The A30/303 dualling would have gone through the Blackdown Hills
Instead, an alternative route from Ilminster to Taunton will be upgraded.
Business leaders who backed the A303 plan, called it a "black day for Devon and Cornwall", saying it was crucial to the economic future of the region.
But environmentalists preferred a dualling scheme for the A358 to protect the Blackdown Hills, a designated Area of Outstanding Natural Beauty.
The shorter preferred route will cost about £248m, £90m less than the projected cost of dualling the A303 through the Blackdown Hills.
The Highways Agency will now work up the scheme in detail, but no start date has been set.
Mr Darling made the announcement following months of technical work to assess the impact of improving the A303 or the A358.

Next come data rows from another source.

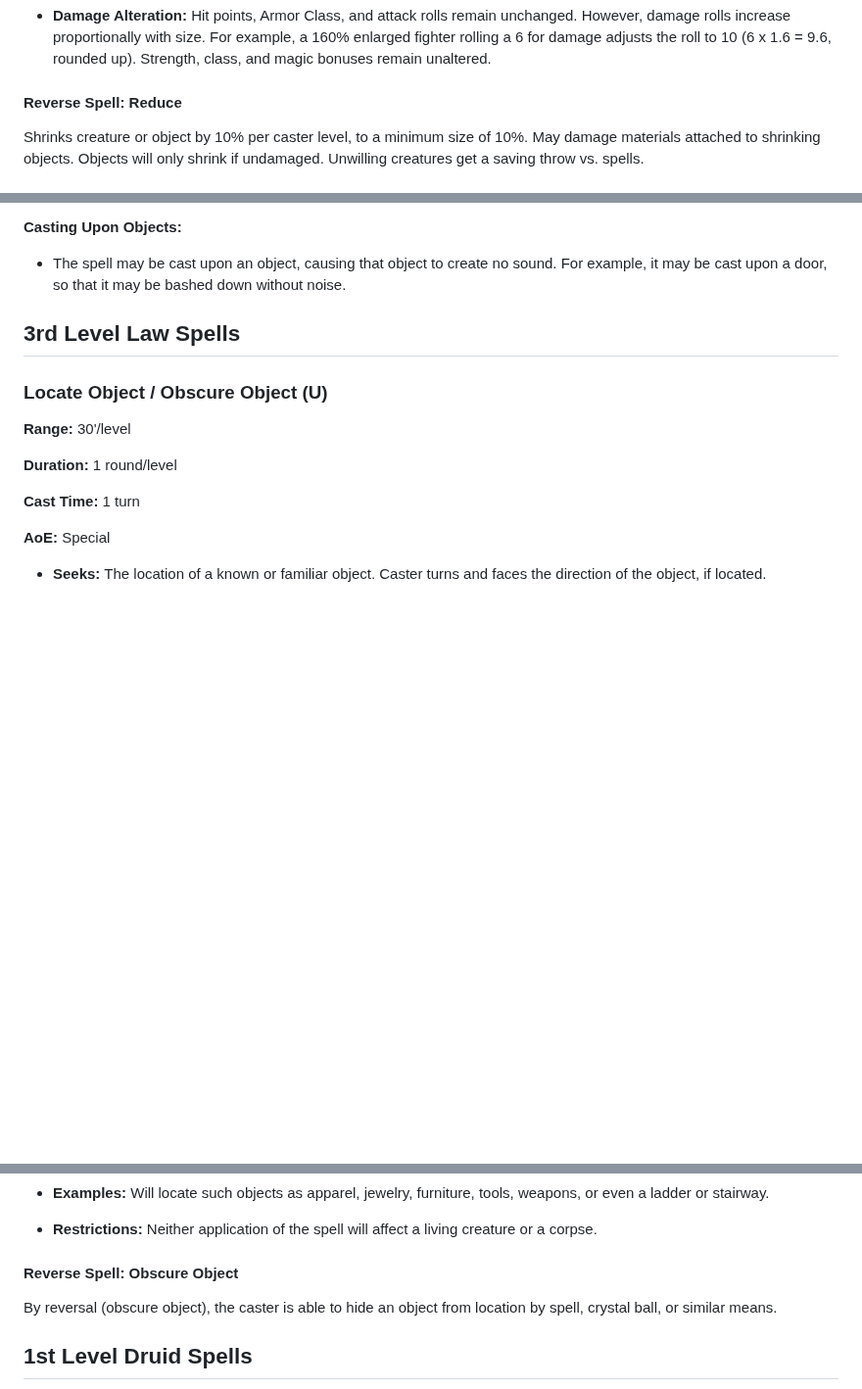
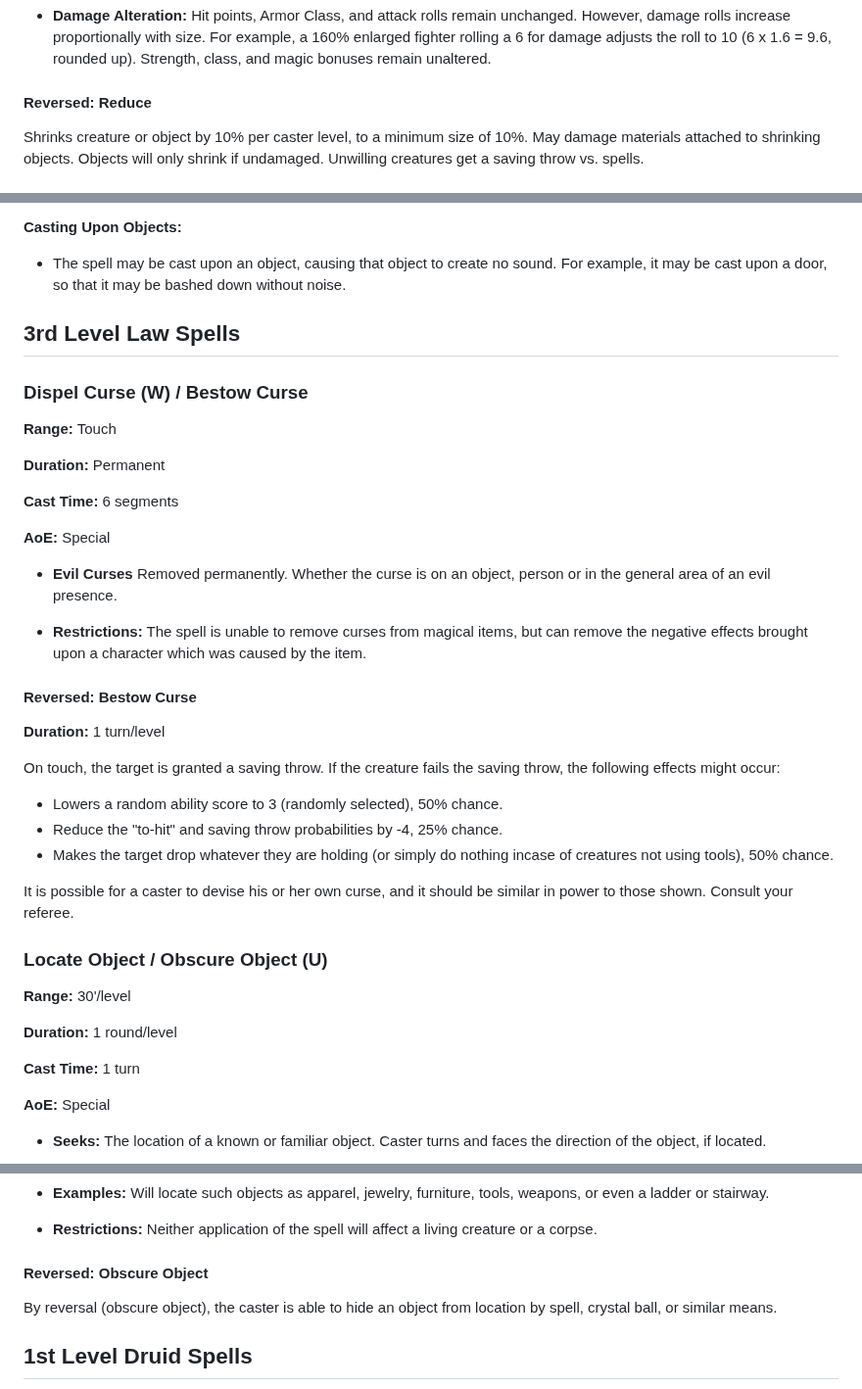
Before and after one commit to Tron0/AkladellWebsite, a Markdown page: spells.md, 3 parts joined by grey strips. Shown at 98% size. GitHub-like rendering; blank space fills up the shorter version.

Commit message:
remove / bestow curse

```diff
--- a/spells.md
+++ b/spells.md
@@ -585,7 +585,7 @@ This spell can either enlarge or reduce a target:
 
 - **Damage Alteration:** Hit points, Armor Class, and attack rolls remain unchanged. However, damage rolls increase proportionally with size. For example, a 160% enlarged fighter rolling a 6 for damage adjusts the roll to 10 (6 x 1.6 = 9.6, rounded up). Strength, class, and magic bonuses remain unaltered.
 
-#### **Reverse Spell:** Reduce
+#### **Reversed:** Reduce
 
 Shrinks creature or object by 10% per caster level, to a minimum size of 10%. May damage materials attached to shrinking objects. Objects will only shrink if undamaged. Unwilling creatures get a saving throw vs. spells.
 
@@ -1828,6 +1828,32 @@ no communication ability.
 
 ## <span id="spells#law-level-3"> 3rd Level Law Spells </span>
 
+### Dispel Curse (W) / Bestow Curse
+
+**Range:** Touch
+
+**Duration:** Permanent
+
+**Cast Time:** 6 segments
+
+**AoE:** Special
+
+- **Evil Curses** Removed permanently. Whether the curse is on an object, person or in the general area of an evil presence.
+
+- **Restrictions:** The spell is unable to remove curses from magical items, but can remove the negative effects brought upon a character which was caused by the item.
+
+#### **Reversed:** Bestow Curse
+
+**Duration:** 1 turn/level
+
+On touch, the target is granted a saving throw. If the creature fails the saving throw, the following effects might occur:
+
+  - Lowers a random ability score to 3 (randomly selected), 50% chance.
+  - Reduce the "to-hit" and saving throw probabilities by -4, 25% chance.
+  - Makes the target drop whatever they are holding (or simply do nothing incase of creatures not using tools), 50% chance.
+
+It is possible for a caster to devise his or her own curse, and it should be similar in power to those shown. Consult your referee.
+
 ### Locate Object / Obscure Object (U)
 
 **Range:** 30'/level
@@ -1844,7 +1870,7 @@ no communication ability.
 
 - **Restrictions:** Neither application of the spell will affect a living creature or a corpse.
 
-#### **Reverse Spell:** Obscure Object
+#### **Reversed:** Obscure Object
 By reversal (obscure object), the caster is able to hide an object from location by spell, crystal ball, or similar means.
 
 ## <span id="spells#druid-level-1"> 1st Level Druid Spells </span>
```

He said: "This decision reaffirms the government's commitment to add road capacity where necessary, whilst ensuring that environmental consequences are fully considered and mitigated.
"Improving the A358 will protect the Blackdown Hill and bring real benefits to the region - reducing journey times for tourist and business traffic heading to and from the South West."
But Devon County Council called the decision "a major blow to the region".
Councillor David Morrish, executive member for the environment, said: "We were reassured a decade ago when the Blackdown Hills were considered for designation as an Area of Outstanding Natural Beauty that this would not affect the planned road dualling.
"However we now find that the same designation has been given as a reason not to progress the scheme."
Tim Jones, of the Devon and Cornwall Business Council, said: "This is a black day for Devon and Cornwall's economy.
"The M5 is already congested and we have desperately lobbied for a second arterial road.
"The new road could have created about 8,000 jobs and at least £200m. That will now be lost.
"We all understand that the environment is precious to us all and good for business, but there has to be a compromise somewhere."
Transport Minister David Jamieson, retorted: "This investment is seriously good news.
"I am just sorry that someone from the West Country business community is talking this down."